(Items from a dataset)
○ ○ ○ ○
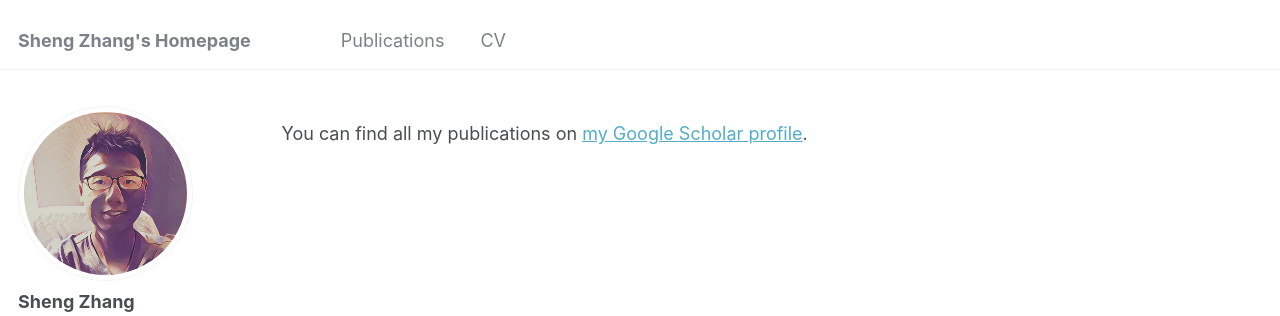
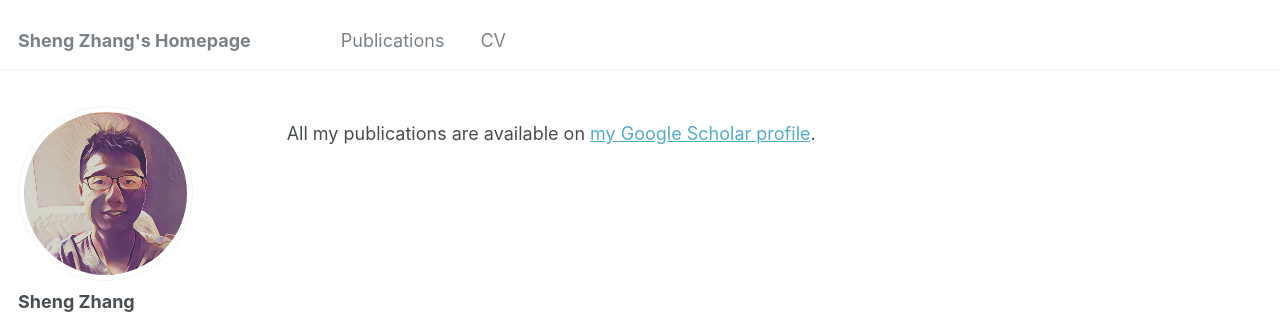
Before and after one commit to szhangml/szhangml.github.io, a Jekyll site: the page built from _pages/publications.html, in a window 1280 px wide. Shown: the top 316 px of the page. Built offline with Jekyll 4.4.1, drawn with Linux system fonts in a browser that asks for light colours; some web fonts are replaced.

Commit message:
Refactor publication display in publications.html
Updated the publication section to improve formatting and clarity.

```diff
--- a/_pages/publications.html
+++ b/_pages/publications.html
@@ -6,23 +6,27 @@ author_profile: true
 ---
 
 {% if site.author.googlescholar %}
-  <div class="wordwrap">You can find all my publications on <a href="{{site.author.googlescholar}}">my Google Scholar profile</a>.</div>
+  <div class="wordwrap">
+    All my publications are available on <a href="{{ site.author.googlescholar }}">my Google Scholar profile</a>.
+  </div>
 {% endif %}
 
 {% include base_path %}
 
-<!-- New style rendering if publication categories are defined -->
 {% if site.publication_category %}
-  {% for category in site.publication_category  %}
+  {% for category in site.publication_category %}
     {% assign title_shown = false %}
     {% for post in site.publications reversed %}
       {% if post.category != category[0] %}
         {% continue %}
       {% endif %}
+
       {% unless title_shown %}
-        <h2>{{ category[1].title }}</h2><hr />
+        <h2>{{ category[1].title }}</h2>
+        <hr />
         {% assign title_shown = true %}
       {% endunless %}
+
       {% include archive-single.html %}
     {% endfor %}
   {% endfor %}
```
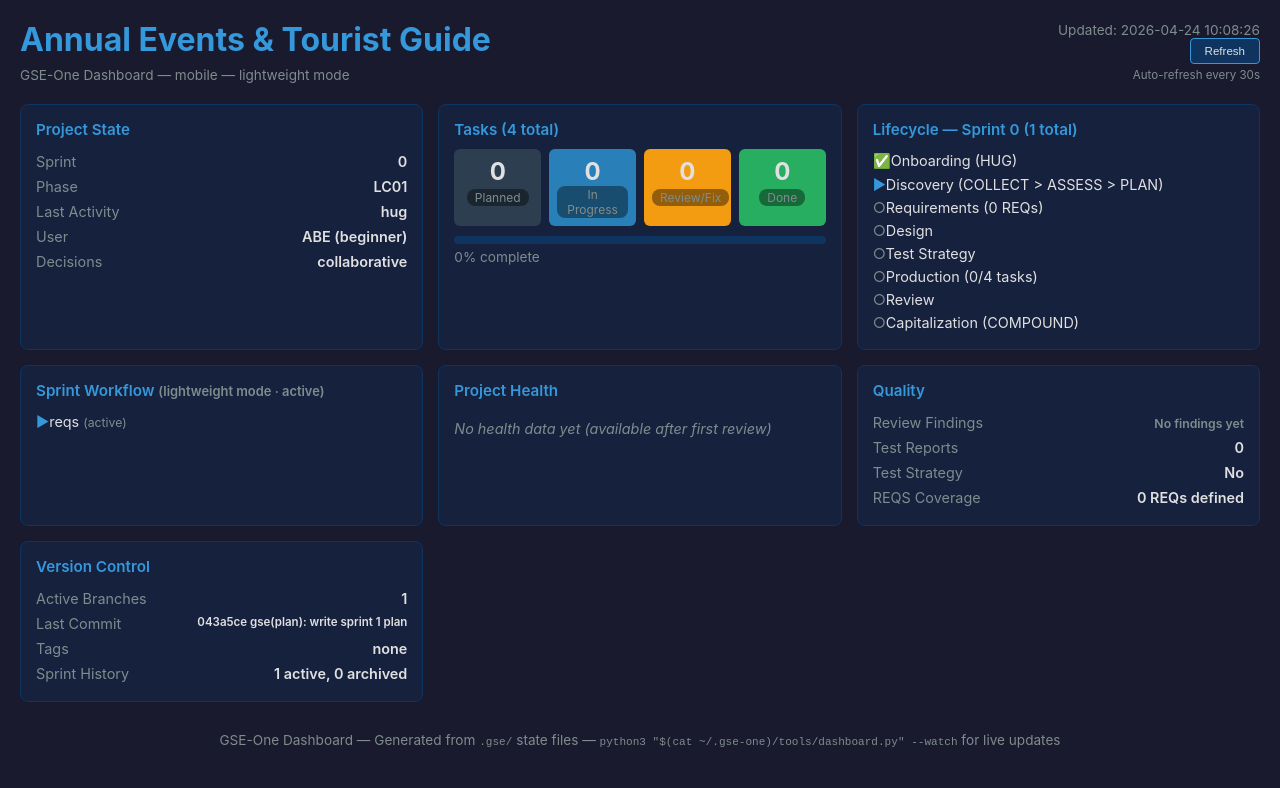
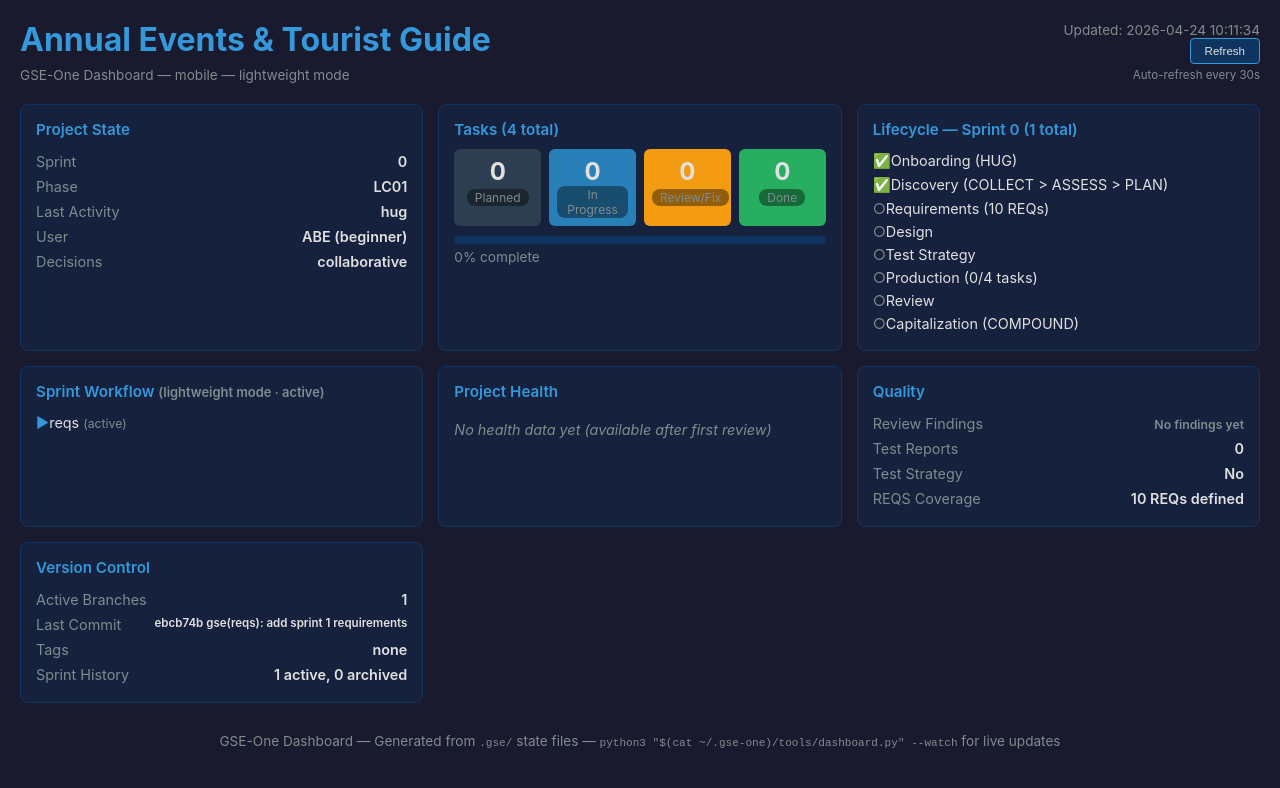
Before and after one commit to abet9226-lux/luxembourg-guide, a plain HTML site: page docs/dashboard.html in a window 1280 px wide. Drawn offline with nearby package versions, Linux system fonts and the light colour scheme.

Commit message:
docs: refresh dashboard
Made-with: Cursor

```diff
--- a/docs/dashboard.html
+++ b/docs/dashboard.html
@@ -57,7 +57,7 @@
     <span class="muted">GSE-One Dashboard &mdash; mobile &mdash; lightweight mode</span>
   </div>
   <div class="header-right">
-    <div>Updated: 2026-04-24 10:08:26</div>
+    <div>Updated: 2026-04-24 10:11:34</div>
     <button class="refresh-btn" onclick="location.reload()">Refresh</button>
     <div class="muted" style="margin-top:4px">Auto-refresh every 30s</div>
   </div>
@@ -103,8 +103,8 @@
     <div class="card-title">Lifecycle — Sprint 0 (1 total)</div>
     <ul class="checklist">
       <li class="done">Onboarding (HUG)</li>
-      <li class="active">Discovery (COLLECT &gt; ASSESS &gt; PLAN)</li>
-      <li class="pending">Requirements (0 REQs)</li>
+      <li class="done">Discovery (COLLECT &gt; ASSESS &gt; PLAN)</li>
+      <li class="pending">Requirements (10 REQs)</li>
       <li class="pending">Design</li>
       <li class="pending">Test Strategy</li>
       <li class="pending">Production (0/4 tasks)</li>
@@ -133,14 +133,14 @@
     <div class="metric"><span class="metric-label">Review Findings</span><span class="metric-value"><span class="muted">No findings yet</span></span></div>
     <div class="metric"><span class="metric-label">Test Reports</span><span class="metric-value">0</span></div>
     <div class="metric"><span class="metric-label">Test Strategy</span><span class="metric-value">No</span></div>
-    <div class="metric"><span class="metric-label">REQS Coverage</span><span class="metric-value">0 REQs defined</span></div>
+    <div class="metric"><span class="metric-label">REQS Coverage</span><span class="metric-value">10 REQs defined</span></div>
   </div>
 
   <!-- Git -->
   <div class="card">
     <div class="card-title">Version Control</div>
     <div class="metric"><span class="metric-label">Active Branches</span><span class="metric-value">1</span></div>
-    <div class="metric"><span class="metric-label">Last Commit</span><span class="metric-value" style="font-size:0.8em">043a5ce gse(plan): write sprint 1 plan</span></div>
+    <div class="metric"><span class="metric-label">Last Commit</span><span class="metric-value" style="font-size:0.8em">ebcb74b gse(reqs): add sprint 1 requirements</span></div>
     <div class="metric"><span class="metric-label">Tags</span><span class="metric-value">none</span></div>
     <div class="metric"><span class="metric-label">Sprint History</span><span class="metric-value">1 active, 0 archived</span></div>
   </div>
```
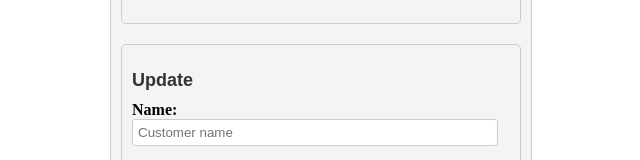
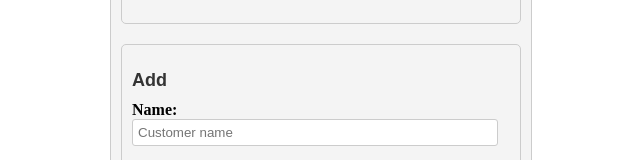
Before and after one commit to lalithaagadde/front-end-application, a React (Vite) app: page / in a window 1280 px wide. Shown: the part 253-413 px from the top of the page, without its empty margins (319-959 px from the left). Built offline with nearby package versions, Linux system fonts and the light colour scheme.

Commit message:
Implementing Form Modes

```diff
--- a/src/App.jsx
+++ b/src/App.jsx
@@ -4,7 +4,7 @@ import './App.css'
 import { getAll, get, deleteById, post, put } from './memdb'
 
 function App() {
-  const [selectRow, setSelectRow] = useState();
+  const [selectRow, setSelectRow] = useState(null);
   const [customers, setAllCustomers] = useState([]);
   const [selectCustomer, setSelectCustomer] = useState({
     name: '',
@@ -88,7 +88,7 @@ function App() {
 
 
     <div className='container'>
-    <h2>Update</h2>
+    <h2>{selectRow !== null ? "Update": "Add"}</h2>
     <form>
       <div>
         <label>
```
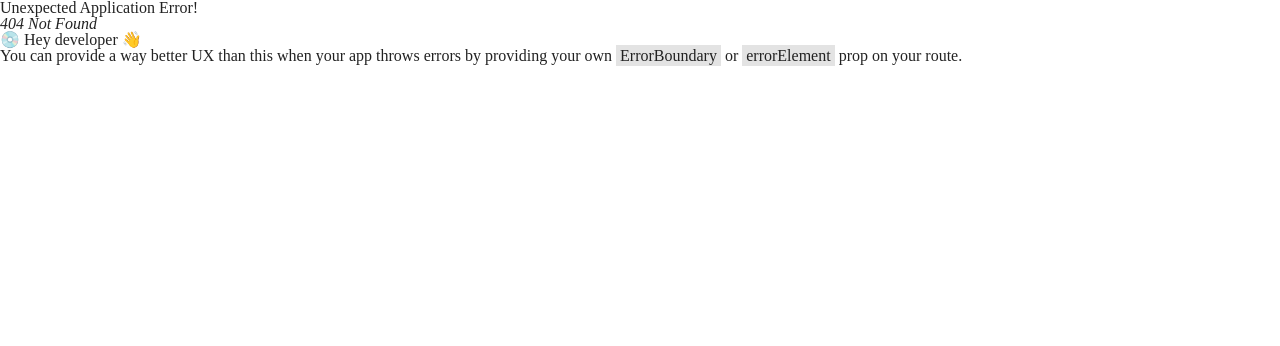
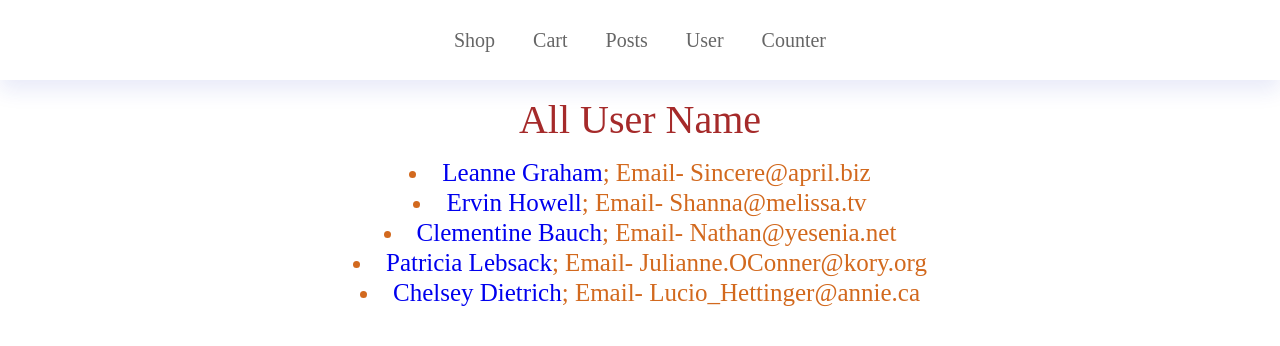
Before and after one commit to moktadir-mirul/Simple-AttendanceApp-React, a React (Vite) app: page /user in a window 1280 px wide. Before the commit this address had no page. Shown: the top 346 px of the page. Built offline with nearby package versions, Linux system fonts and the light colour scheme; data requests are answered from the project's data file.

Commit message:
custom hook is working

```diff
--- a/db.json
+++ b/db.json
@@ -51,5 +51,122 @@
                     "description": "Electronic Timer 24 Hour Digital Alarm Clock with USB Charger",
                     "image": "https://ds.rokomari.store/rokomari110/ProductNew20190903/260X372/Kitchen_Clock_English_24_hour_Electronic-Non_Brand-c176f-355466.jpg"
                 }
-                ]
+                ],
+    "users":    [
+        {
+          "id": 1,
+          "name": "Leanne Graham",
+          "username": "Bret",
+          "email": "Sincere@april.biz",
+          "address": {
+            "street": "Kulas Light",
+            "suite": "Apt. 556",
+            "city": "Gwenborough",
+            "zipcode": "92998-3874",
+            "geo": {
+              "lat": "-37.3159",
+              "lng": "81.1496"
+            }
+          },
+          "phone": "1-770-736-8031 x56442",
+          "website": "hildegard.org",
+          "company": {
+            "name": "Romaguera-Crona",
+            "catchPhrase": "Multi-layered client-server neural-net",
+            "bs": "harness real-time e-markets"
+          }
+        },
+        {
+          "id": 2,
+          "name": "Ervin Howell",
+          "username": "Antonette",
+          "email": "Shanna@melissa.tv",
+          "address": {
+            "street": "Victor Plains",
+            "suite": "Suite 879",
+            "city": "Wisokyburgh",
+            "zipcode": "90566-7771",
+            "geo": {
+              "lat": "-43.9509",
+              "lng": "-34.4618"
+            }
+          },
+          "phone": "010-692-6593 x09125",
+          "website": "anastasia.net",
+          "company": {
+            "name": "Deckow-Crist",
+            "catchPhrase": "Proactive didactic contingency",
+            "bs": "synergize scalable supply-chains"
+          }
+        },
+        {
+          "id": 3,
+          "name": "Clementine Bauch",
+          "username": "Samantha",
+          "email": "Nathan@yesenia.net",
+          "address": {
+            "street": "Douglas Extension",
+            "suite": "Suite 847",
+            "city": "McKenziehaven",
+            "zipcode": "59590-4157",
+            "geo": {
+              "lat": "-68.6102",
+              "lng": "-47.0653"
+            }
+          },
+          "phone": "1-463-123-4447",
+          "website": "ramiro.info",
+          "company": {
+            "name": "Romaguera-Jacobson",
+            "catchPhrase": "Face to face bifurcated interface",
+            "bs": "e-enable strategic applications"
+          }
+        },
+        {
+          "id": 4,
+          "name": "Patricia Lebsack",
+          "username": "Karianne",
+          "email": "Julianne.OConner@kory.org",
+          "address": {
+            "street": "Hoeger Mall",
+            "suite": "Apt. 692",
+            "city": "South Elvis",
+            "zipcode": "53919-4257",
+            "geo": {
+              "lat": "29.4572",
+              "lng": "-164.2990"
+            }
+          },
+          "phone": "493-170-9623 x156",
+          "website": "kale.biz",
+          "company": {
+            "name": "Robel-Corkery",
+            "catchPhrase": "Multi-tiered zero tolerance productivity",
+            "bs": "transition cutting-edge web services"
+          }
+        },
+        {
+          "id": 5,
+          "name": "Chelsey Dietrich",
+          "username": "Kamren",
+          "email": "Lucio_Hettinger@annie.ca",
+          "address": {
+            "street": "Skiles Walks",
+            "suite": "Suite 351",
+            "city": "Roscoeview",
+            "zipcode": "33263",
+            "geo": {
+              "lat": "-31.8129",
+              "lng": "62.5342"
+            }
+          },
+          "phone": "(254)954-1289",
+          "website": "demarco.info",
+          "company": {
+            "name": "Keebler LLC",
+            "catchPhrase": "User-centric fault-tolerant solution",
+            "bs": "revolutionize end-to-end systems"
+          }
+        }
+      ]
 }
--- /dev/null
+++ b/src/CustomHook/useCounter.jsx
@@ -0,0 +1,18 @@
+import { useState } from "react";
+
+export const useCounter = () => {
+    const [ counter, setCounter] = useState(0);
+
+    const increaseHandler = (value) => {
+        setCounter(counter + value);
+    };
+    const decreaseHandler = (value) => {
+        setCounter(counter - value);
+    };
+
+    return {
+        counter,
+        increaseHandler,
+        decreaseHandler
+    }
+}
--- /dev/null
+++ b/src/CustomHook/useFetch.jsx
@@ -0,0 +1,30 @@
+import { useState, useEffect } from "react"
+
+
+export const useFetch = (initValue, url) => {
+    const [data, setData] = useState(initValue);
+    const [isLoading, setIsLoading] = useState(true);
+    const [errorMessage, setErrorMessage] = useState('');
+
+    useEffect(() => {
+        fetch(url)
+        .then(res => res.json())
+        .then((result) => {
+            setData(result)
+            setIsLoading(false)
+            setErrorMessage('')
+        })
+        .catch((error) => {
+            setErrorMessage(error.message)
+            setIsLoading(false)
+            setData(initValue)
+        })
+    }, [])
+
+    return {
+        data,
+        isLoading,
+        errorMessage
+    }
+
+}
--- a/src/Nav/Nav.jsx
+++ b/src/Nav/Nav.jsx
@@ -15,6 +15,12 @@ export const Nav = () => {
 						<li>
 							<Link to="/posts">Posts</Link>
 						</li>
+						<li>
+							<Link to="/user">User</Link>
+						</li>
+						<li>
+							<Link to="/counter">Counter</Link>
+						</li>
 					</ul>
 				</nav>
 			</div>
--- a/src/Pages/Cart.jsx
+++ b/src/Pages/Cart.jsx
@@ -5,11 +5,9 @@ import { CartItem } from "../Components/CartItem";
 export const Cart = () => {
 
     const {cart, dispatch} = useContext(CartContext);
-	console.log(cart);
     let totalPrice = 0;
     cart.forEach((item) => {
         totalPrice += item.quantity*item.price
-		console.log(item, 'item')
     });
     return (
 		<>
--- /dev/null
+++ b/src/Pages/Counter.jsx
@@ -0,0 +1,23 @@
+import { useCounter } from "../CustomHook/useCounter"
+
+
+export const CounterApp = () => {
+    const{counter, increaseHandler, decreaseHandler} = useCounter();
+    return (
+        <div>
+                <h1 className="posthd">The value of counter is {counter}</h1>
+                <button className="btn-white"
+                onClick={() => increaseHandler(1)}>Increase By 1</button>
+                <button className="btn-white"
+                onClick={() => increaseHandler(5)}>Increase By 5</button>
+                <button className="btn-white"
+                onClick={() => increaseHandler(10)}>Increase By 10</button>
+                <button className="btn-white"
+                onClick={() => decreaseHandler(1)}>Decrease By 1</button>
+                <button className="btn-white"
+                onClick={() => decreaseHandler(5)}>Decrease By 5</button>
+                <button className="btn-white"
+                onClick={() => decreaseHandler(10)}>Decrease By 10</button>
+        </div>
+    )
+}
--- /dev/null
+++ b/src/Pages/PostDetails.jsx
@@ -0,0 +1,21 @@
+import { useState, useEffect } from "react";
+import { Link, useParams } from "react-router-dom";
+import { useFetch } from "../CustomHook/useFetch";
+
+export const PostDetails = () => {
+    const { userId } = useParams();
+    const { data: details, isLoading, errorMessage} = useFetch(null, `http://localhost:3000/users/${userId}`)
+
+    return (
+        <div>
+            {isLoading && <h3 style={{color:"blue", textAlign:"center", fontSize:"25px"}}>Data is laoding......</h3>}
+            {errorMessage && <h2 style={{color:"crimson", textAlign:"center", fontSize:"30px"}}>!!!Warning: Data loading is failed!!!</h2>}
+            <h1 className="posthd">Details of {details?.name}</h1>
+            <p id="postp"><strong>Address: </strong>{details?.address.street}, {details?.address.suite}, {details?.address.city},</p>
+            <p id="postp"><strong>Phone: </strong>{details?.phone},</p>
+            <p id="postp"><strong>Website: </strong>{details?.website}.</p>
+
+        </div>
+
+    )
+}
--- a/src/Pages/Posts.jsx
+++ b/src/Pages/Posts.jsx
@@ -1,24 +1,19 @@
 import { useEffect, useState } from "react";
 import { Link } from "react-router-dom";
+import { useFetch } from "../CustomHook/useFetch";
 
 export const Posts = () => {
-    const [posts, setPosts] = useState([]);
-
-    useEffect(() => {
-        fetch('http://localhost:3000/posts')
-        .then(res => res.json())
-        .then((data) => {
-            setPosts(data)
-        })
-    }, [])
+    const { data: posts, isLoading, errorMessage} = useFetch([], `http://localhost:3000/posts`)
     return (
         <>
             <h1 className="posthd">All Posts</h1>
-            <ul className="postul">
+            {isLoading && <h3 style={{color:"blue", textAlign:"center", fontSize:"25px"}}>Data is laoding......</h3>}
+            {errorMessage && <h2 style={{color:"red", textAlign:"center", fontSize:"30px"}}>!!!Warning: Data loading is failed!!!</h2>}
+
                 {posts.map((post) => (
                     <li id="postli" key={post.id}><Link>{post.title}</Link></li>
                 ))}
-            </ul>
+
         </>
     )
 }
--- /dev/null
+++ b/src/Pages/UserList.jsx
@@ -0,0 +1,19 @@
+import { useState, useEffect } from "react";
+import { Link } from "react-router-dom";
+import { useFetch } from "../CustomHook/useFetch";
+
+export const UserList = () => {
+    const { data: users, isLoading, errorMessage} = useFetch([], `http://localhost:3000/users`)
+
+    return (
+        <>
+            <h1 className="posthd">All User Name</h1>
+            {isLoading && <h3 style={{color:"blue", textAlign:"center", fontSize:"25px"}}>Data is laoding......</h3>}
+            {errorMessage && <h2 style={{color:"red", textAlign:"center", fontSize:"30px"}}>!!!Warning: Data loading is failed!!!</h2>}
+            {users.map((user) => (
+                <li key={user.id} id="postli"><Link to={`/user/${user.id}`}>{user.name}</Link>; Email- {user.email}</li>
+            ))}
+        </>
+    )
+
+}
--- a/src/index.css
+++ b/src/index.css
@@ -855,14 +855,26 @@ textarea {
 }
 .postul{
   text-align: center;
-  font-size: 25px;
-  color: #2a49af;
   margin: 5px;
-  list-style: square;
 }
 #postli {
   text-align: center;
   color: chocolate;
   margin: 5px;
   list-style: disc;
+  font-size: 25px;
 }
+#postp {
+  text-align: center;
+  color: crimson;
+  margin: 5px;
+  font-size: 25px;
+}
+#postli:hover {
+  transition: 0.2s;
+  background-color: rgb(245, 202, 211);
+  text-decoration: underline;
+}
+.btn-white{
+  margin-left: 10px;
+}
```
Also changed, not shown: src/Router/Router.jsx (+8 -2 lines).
○ ○ ○ ○
Wherever the string "street" occurs in the entries, copy that whole line.

▶ The answer
+            "street": "Kulas Light",
+            "street": "Victor Plains",
+            "street": "Douglas Extension",
+            "street": "Hoeger Mall",
+            "street": "Skiles Walks",
+            <p id="postp"><strong>Address: </strong>{details?.address.street}, {details?.address.suite}, {details?.address.city},</p>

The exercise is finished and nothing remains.